### Exercise aim
Give back the data below word for word. Any image in it should be left out.

##### Available data #####

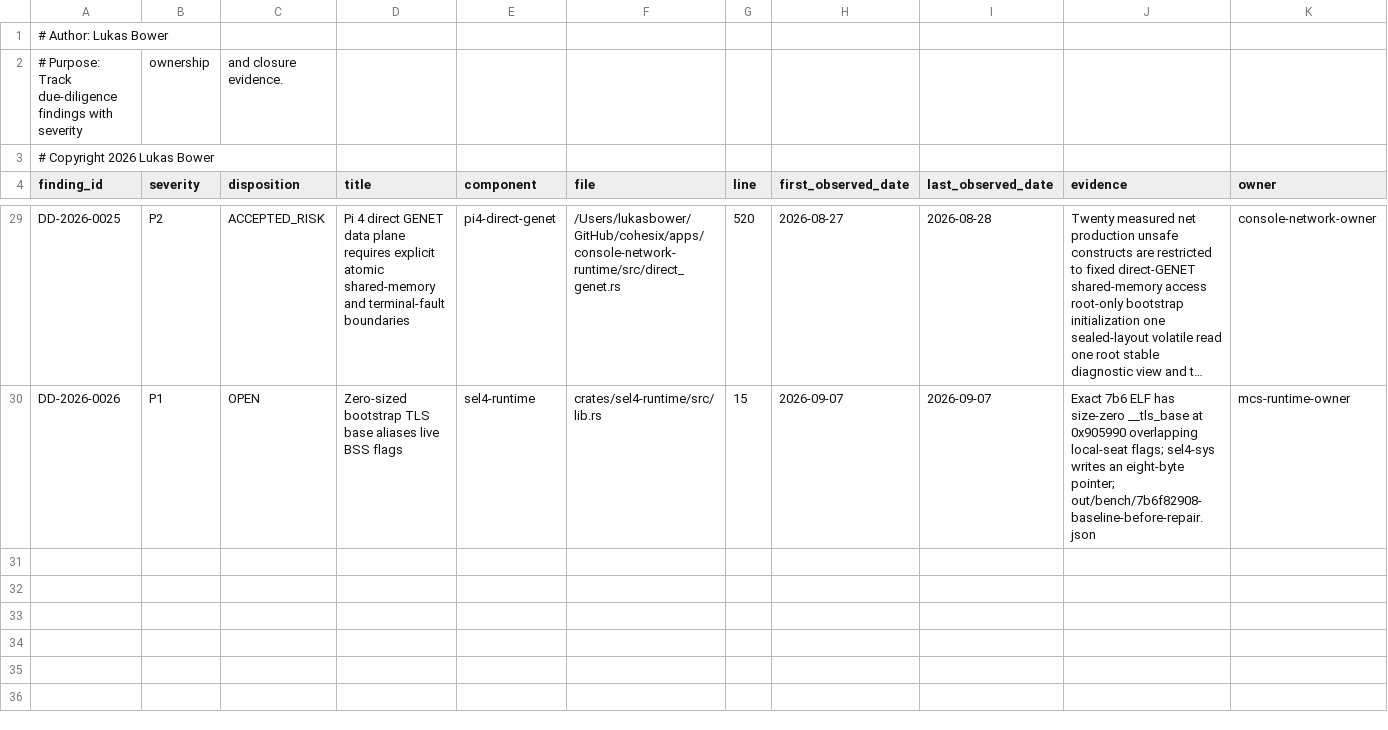
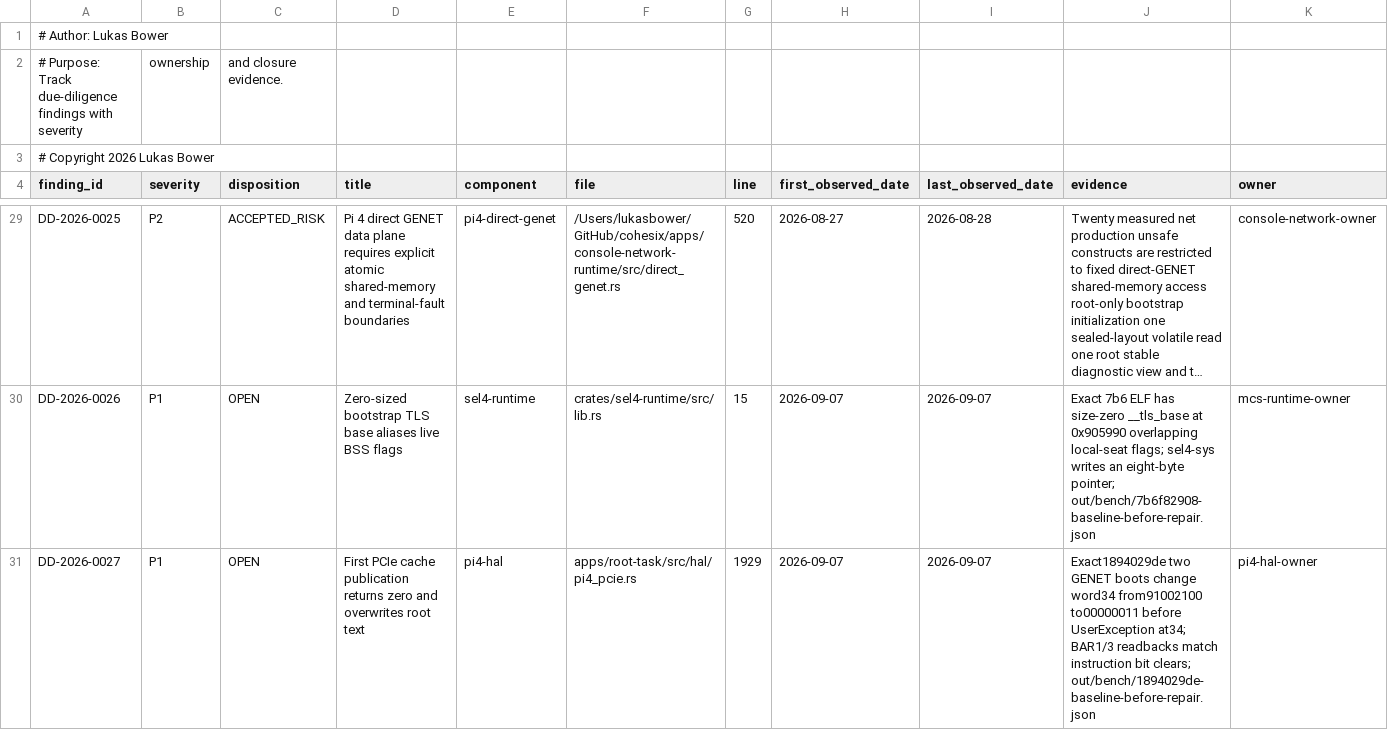
Before and after one commit to lukeb-aidev/cohesix, a CSV file: docs/audit/findings.csv, drawn as a sheet; only a part is shown, gaps mark what is left out; long unchanged cells end in …; rows hold the shown columns only; the diff names each change by its address in the sheet, - before the commit and + after, or states it on an @@ line.

Commit message:
Fix first PCIe mapping publication returning a null register base

```diff
--- a/docs/audit/findings.csv
+++ b/docs/audit/findings.csv
+row 31: DD-2026-0027 | P1 | OPEN | First PCIe cache publication returns zero and overwrites root text | pi4-hal | apps/root-task/src/hal/pi4_pcie.rs | 1929 | 2026-09-07 | 2026-09-07 | Exact1894029de two GENET boots change word34 from91002100 to00000011 before UserException at34; BAR1/3 readbacks match instruction bit clears; out/bench/1894029de-baseline-before-repair.json | pi4-hal-owner
```
Also changed, not shown: 4 other files.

#####

### Result of this task
Before and after one commit to lukeb-aidev/cohesix, a CSV file: docs/audit/findings.csv, drawn as a sheet; only a part is shown, gaps mark what is left out; long unchanged cells end in …; rows hold the shown columns only; the diff names each change by its address in the sheet, - before the commit and + after, or states it on an @@ line.

Commit message:
Fix first PCIe mapping publication returning a null register base

```diff
--- a/docs/audit/findings.csv
+++ b/docs/audit/findings.csv
+row 31: DD-2026-0027 | P1 | OPEN | First PCIe cache publication returns zero and overwrites root text | pi4-hal | apps/root-task/src/hal/pi4_pcie.rs | 1929 | 2026-09-07 | 2026-09-07 | Exact1894029de two GENET boots change word34 from91002100 to00000011 before UserException at34; BAR1/3 readbacks match instruction bit clears; out/bench/1894029de-baseline-before-repair.json | pi4-hal-owner
```
Also changed, not shown: 4 other files.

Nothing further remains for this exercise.